If you think about the most common online scams, they convince people that they need to pay, say, the IRS with iTunes gift cards. Scammers have optimized their approach to take advantage of the natural human tendency to discount incongruous elements, especially when focused on something alarming. When you get the point where the scam is sophisticated enough to duplicate a voice (and presumably know other personal details about the impersonated), they’re also going to be really good at stoking enough fear that people’s rational brains just turn off in panic.


But I’ve been assured by very trustworthy Youtubers that AI doesn’t replace skilled workers, it “democratizes” the arts. So really this is a good thing. Now poor scammers aren’t beholden to voice actors unfair wage demands…



There’s a reason these asshole scammers usually target the elderly. A person who grew up in an era before ATMs and has lived through countless crazy new technologies and cultural shifts might not have the background understanding of bitcoin or AI to spot the telltale warning signs of the scam even if they aren’t yet experiencing cognitive decline.

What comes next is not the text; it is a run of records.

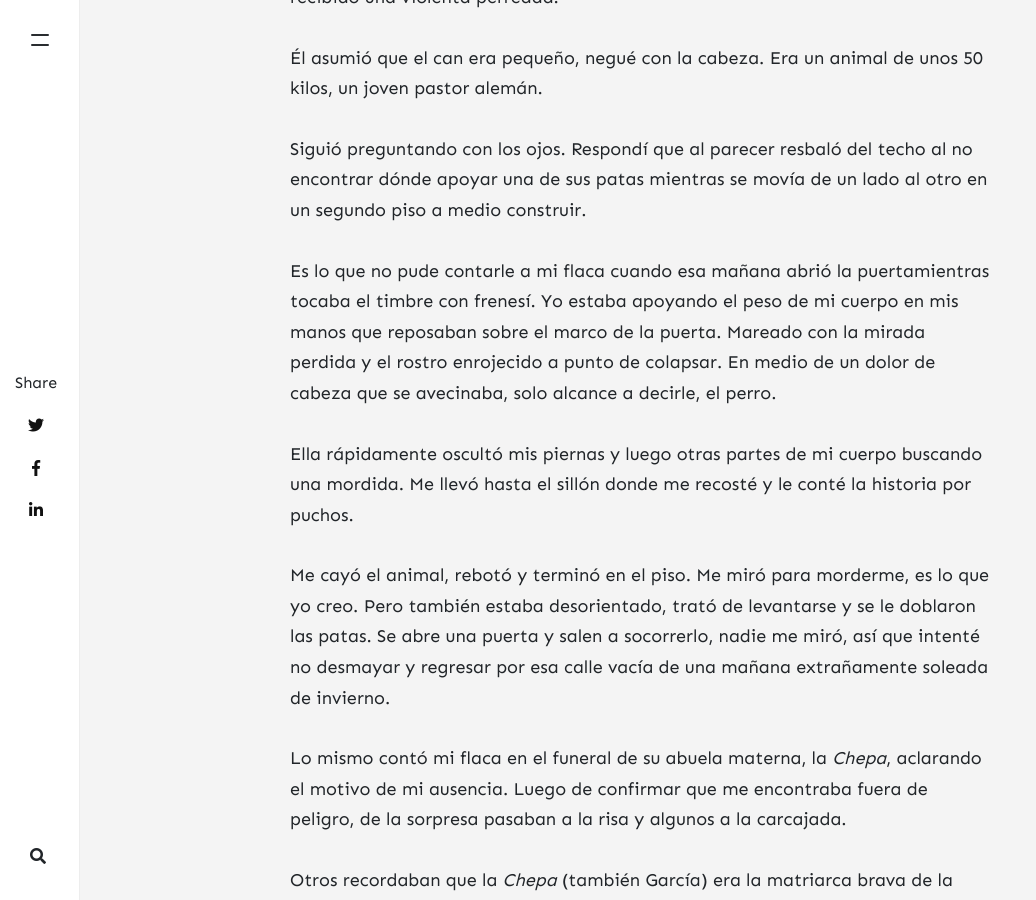
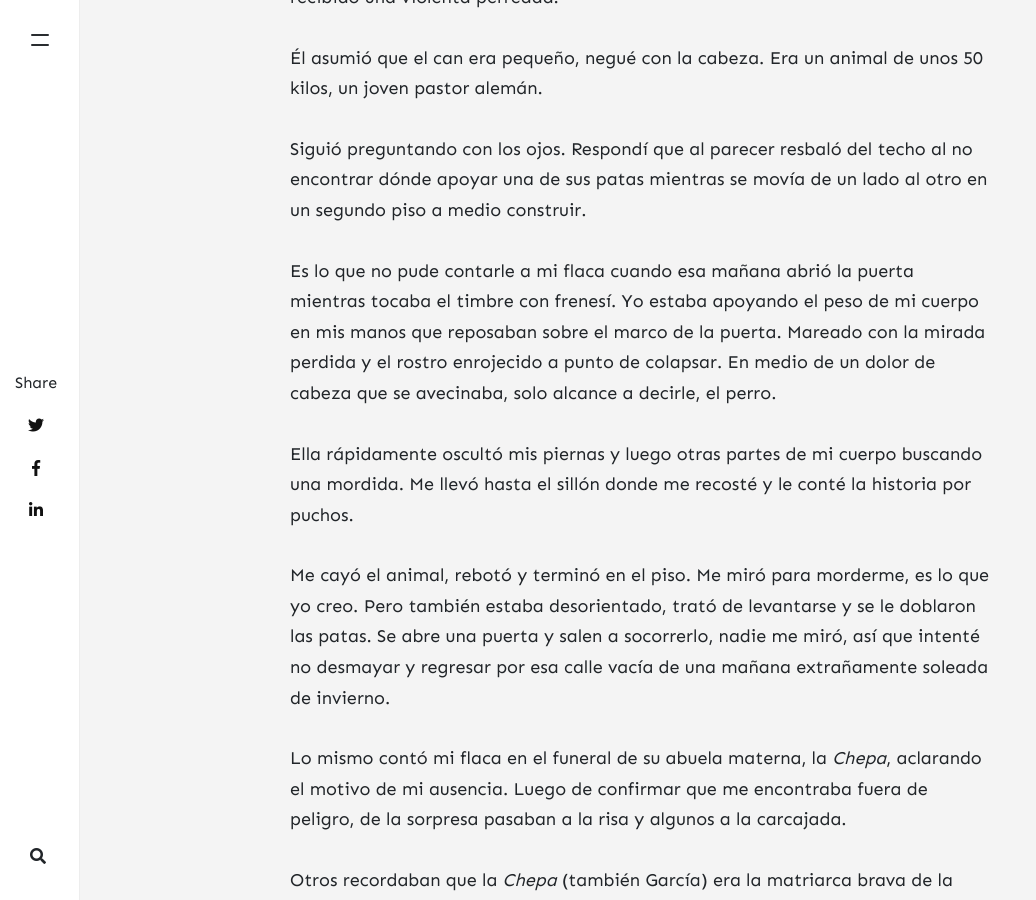
Before and after one commit to kanancho/unpardelineas, a Jekyll site: the page built from _posts/2022-02-21-me-cayo-un-perro.md, in a window 1280 px wide and 900 px high, scrolled down 1322 px. Shown: the whole window, without its empty margins (0-1036 px from the left). Built offline with Jekyll 4.4.1, drawn with Linux system fonts in a browser that asks for light colours; nearby versions of some CDN libraries; comment, search, counter and statistics services are not loaded.

Commit message:
Update 2022-02-21-me-cayo-un-perro.md

```diff
--- a/_posts/2022-02-21-me-cayo-un-perro.md
+++ b/_posts/2022-02-21-me-cayo-un-perro.md
@@ -15,7 +15,7 @@ En contraste con el ruido del hospital, la habitación se llenaba con el silenci
 Siguió preguntando con los ojos. Respondí que al parecer resbaló del techo al no encontrar dónde apoyar una de sus patas mientras se movía de un lado al otro en un segundo piso a medio construir.
 
 
-Es lo que no pude contarle a mi flaca cuando esa mañana abrió la puertamientras tocaba el timbre con frenesí. Yo estaba apoyando el peso de mi cuerpo en mis manos que reposaban sobre el marco de la puerta. Mareado con la mirada perdida y el rostro enrojecido a punto de colapsar. En medio de un dolor de cabeza que se avecinaba, solo alcance a decirle, el perro.
+Es lo que no pude contarle a mi flaca cuando esa mañana abrió la puerta mientras tocaba el timbre con frenesí. Yo estaba apoyando el peso de mi cuerpo en mis manos que reposaban sobre el marco de la puerta. Mareado con la mirada perdida y el rostro enrojecido a punto de colapsar. En medio de un dolor de cabeza que se avecinaba, solo alcance a decirle, el perro.
 
 Ella rápidamente oscultó mis piernas y luego otras partes de mi cuerpo buscando una mordida. Me llevó hasta el sillón donde me recosté y le conté la historia por puchos.
 
```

My mother is an ideal mark for this scam. I’m going to give her a code phrase to indicate it’s really me and it’s really an emergency.


I want to know the odds of an elderly person knowing what a bitcoin ATM is, where to find one and how to use it. I think the victim pool is small for this particular scam.

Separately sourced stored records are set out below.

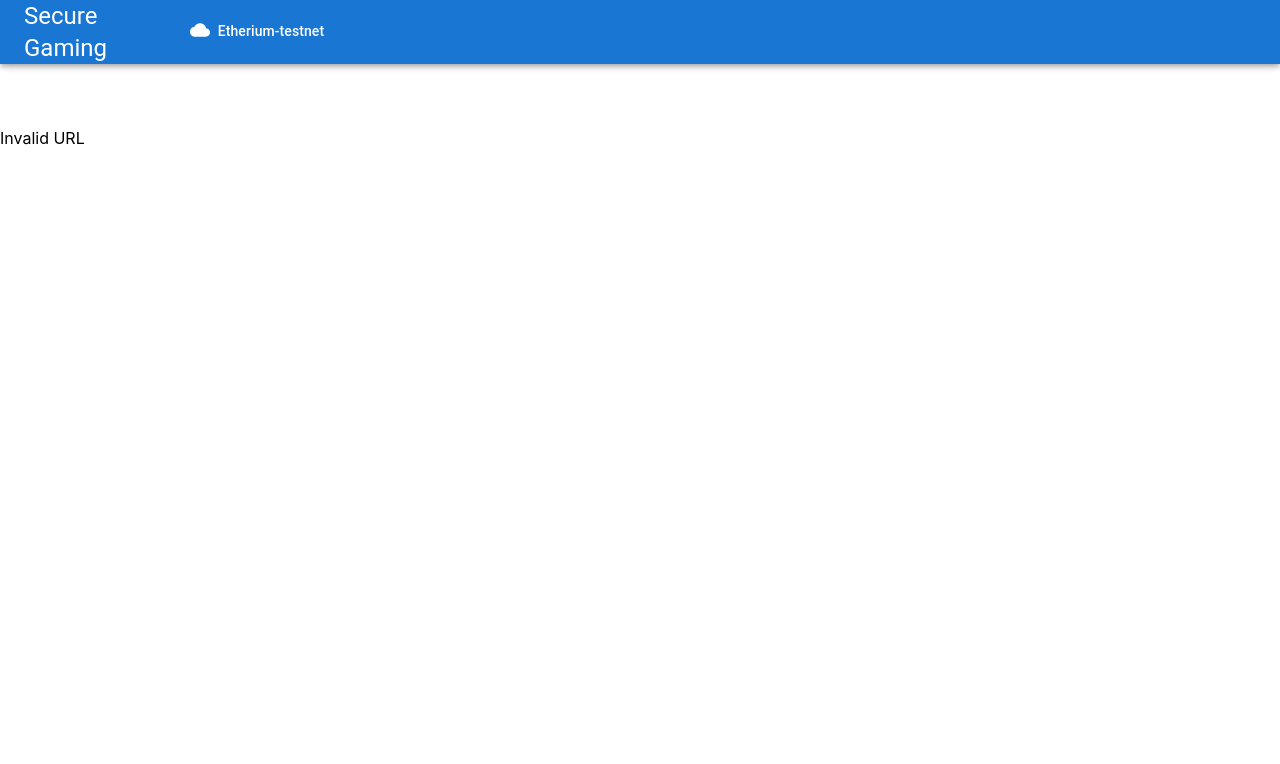
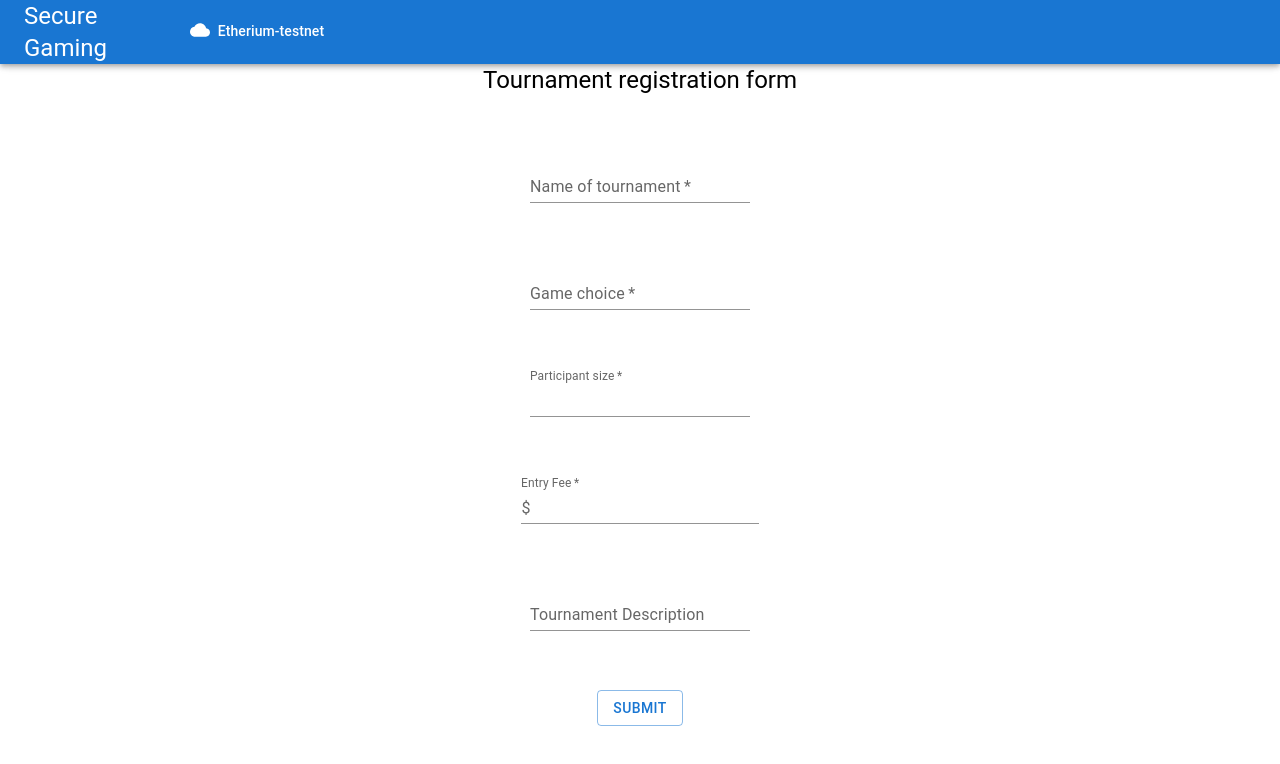
Before and after one commit to nathanclough/hwtx2022, a React (Create React App) app: page /tournaments/create in a window 1280 px wide. Shown: the top 764 px of the page. Built offline with nearby package versions, Linux system fonts and the light colour scheme.

Commit message:
fixed url issue

```diff
--- a/src/App.js
+++ b/src/App.js
@@ -16,7 +16,7 @@ function App() {
       <div className='App-Page'>
         <Routes>
           <Route path="/" element={<Home/>} />
-          <Route path="/tournamnents/create" element={<CreateTourn/>} />
+          <Route path="/tournaments/create" element={<CreateTourn/>} />
           <Route path="*" element={<div className='App-Page'>Invalid URL</div>}/>
         </Routes>
       </div>
```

The scammers usually talk them through those steps.


I’ve had this call several times. A couple of months ago I got a call from my “grandson” saying he was being held at the jail and needed $9300 bail blah blah blah. His “court appointed lawyer” got on the line and we were away to the races. I gave them each a fake grandson name and strung the “lawyer” along for a good 7 or 8 minutes. It was fun and I got to tell him exactly what I thought of him without telling him anything that would make him think I’d given him a fake name.
It helps that I know exactly how the Canadian legal system works and where the courthouses and jail facilities are located. Next time I hope to get the police involved if I can get them responding quickly enough. They’ve been busting a few of these fraud teams across the country this winter.

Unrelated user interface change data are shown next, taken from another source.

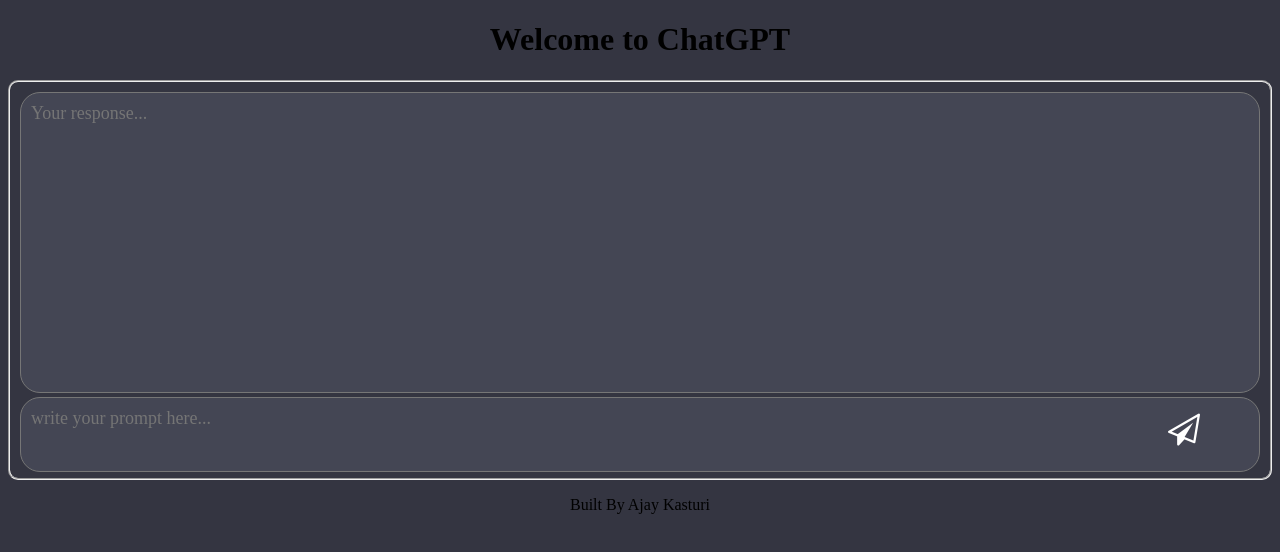
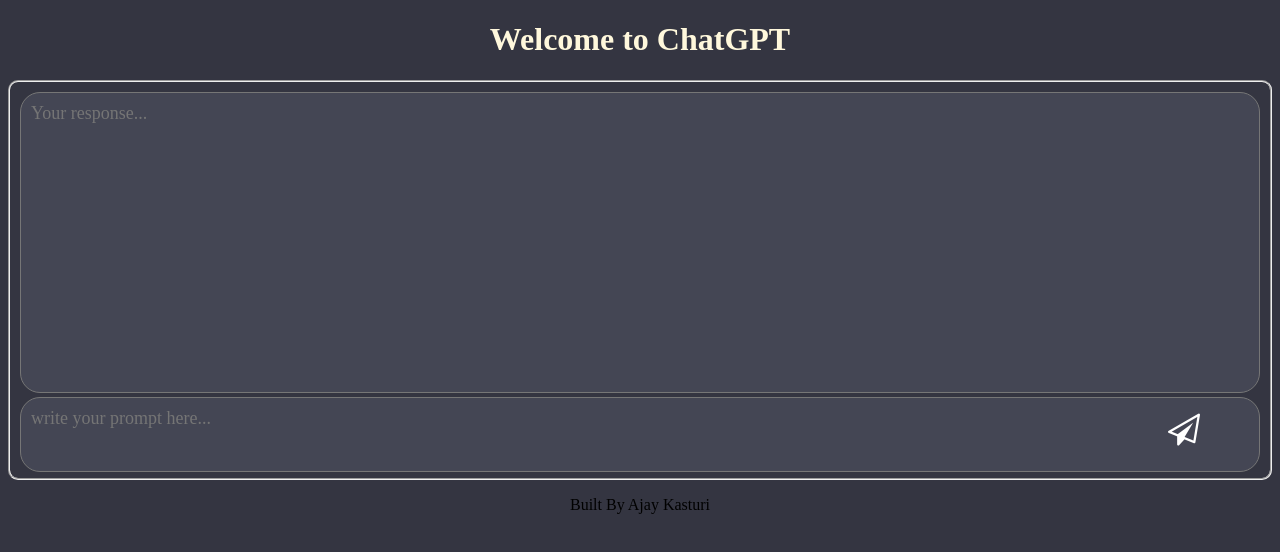
Before and after one commit to ajaykasturi/chatgpt, a plain HTML site: page index.html in a window 1280 px wide. Drawn offline with Linux system fonts and the light colour scheme.

Commit message:
Update index.html

```diff
--- a/index.html
+++ b/index.html
@@ -66,10 +66,14 @@
         .frm{
             position: relative;
         }
+        h1{
+            text-align: center;
+            color:cornsilk
+        }
     </style>
 </head>
 <body>
-    <h1 style="text-align: center;">Welcome to ChatGPT</h1>
+    <h1>Welcome to ChatGPT</h1>
     <div class="container">
         <fieldset id="field">
             <textarea name="response" class="response" placeholder="Your response..." ></textarea>
```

The Grandma Strikes Back


Oh that’s a smart idea.


The solution here is easy. Families need to set up a code word or phrase that only they know. If an alleged family member calls with an emergency, ask them to tell you the code word/phrase. If they can’t, it’s a scam. Hang up.




This isnt a bad idea and worth instilling in chdren too.


Scammer: Hi, it’s me, it’s an emergency. I got arrested for something I didn’t do, and I need you to send money to my lawyer to cover my bail.

Your mom: Oh honey, this sounds serious. What happened?

Scammer: I don’t have time to explain, but I need you to listen close and send the money right away.

Your mom: Didn’t you tell me some kind of code word or something, that you’d use if you ever called in a sticky situation? I can’t think what it was, now…

Scammer: I don’t have it with me now, but this is an emergency and that’s not important right now.

Your mom: Are you sure? Well, okay, honey, if you say so. Tell me what you need me to do.

[Hopefully not your mom, but surely someone’s mom… Is there any foolproof way around that, that we could build into it, I wonder?]


There’s only so much you can do. It’s about reducing the probability she falls for a scam, not eliminating the possibility completely.

The fact is, most scammers are lazy wastes of oxygen. They’re just as likely to give up immediately and try a new sucker.


Good points. They probably have a whole list of numbers to try.

I was thinking maybe role play some different ways that a scammer might try to get around the code phrase, so the hopefully-not-a-victim would have some knowledge of how to respond to various kinds of pressure. My other thought was to write down the phrase and keep it near the phone, but with land lines disappearing, what would “keep it near the phone” even mean now?